Volume 536: debated on Tuesday 22 November 2011

16. How many accident and emergency departments have reduced their on-site service provision in the last 12 months. (81811)

This information is not collected centrally. It is for NHS commissioners to secure high-quality services for their communities. Where a substantial service change is proposed, decisions should be made against the Secretary of State’s four tests, including support from GP commissioners and clear evidence of patient and public engagement.

Broadening the definition of major trauma would have disastrous consequences for many A and E departments, not least those in Bassetlaw and the surrounding towns in south Yorkshire and the north midlands. Can the Minister give an absolute guarantee that the definition of major trauma is not being broadened, so that those hospitals and their A and E departments are not put in jeopardy?

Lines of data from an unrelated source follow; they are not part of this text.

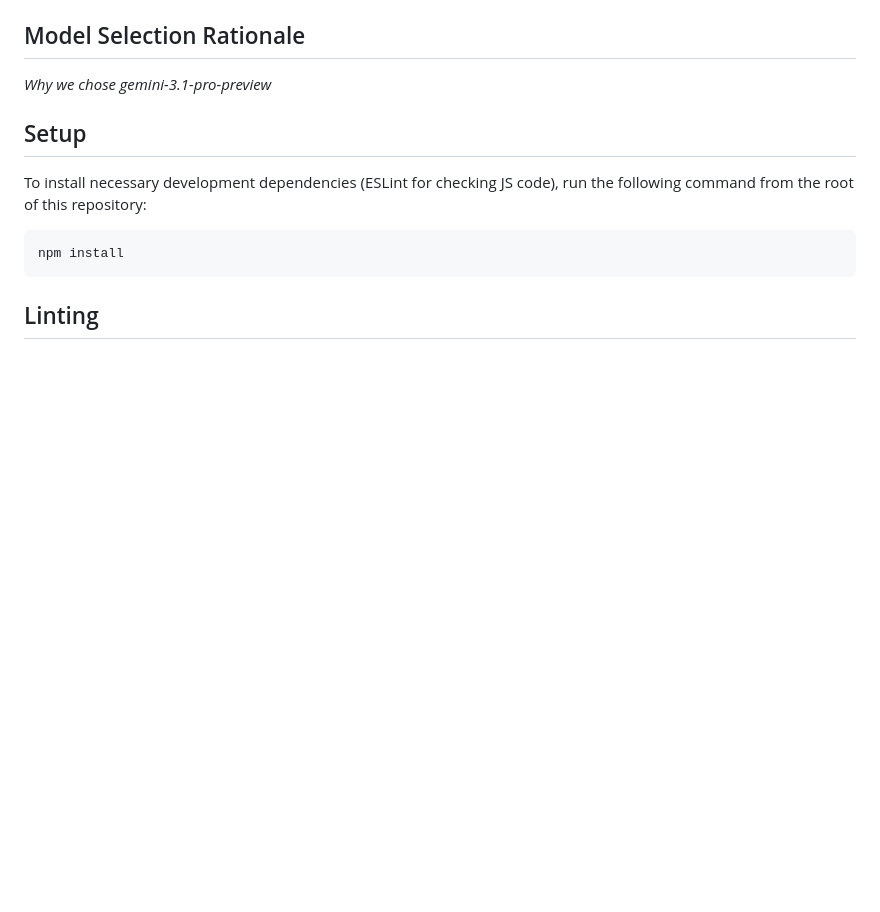
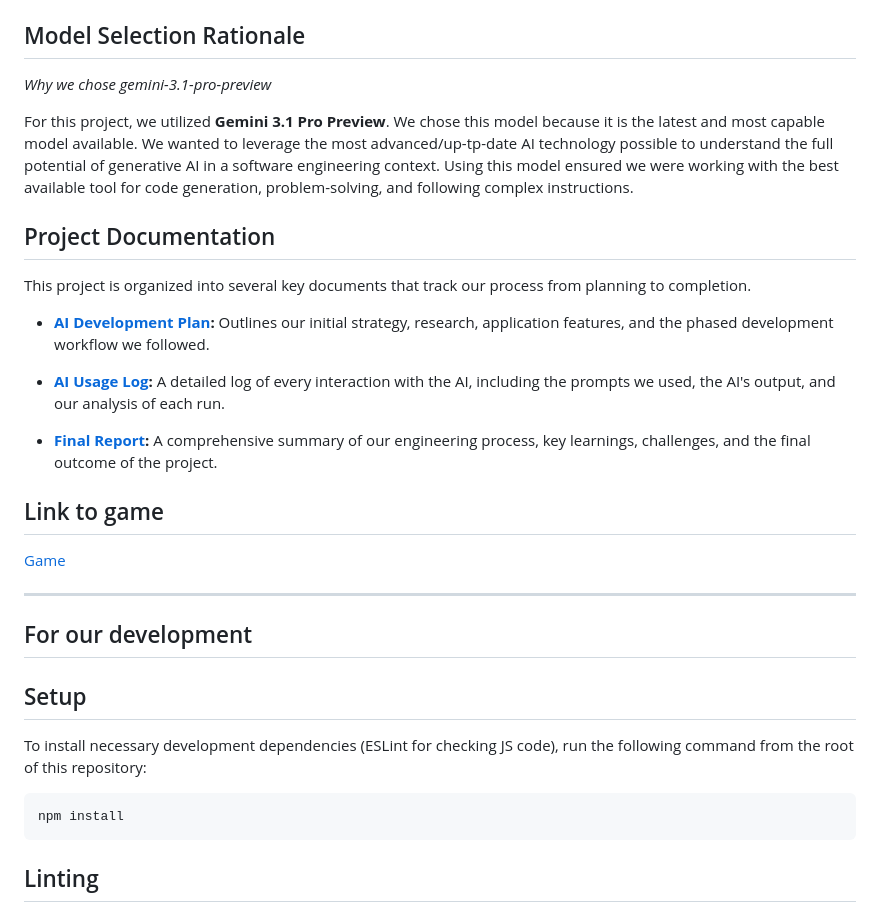
Before and after one commit to cse110-sp26-group02/Tech-Warmup-II-Generative-AI-as-an-Engineering-Tool, a Markdown page: README.md, the part around one of its changes. GitHub-like rendering; blank space fills up the shorter version.

Commit message:
filled out readme and added showcase section in final report

```diff
--- a/README.md
+++ b/README.md
@@ -9,9 +9,25 @@
 
 *Why we chose gemini-3.1-pro-preview*
 
+For this project, we utilized **Gemini 3.1 Pro Preview**. We chose this model because it is the latest and most capable model available. We wanted to leverage the most advanced/up-tp-date AI technology possible to understand the full potential of generative AI in a software engineering context. Using this model ensured we were working with the best available tool for code generation, problem-solving, and following complex instructions.
+
+## Project Documentation
+
+This project is organized into several key documents that track our process from planning to completion.
+
+-   **[AI Development Plan](./ai-app/ai-plan.md):** Outlines our initial strategy, research, application features, and the phased development workflow we followed.
+
+-   **[AI Usage Log](./ai-app/ai-use-log.md):** A detailed log of every interaction with the AI, including the prompts we used, the AI's output, and our analysis of each run.
+
+-   **[Final Report](./final-report/FINAL-REPORT.md):** A comprehensive summary of our engineering process, key learnings, challenges, and the final outcome of the project.
+
+## Link to game
+[Game](https://cse110-sp26-group02.github.io/Tech-Warmup-II-Generative-AI-as-an-Engineering-Tool/ai-app/base-code/index.html)
 
 
+---
 
+## For our development
 
 ## Setup
 
```
Also changed, not shown: other parts of README.md (+0 -3 lines), final-report/FINAL-REPORT.md (+24 -0 lines), final-report/css-valid.png (added), final-report/final-slot-machine-look.png (added), final-report/html-valid.png (added), final-report/linter-pass.png (added), final-report/unittests-pass.png (added).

The assurance I can give the hon. Gentleman is that the siting of A and E departments will be a matter of clinical judgment. I can also assure him that £900,000 will be invested in the A and E department at Bassetlaw hospital for improvements, including the creation of a three-bay resuscitation room, a larger waiting area for patients and other improvements to enhance the quality of care for his constituents.

At a recent surprise visit to my local A and E department, at the Conquest hospital, I was delighted to find a very high quality of care. Will the Minister reassure me that any local reconfiguration puts high-quality patient care at the centre of delivery?

I am grateful to my hon. Friend, and I am glad that she had such a positive experience visiting her local A and E. I can categorically tell her that reconfigurations must be carried out in accordance with the Secretary of State’s four tests and that clinical safety and quality of care are paramount.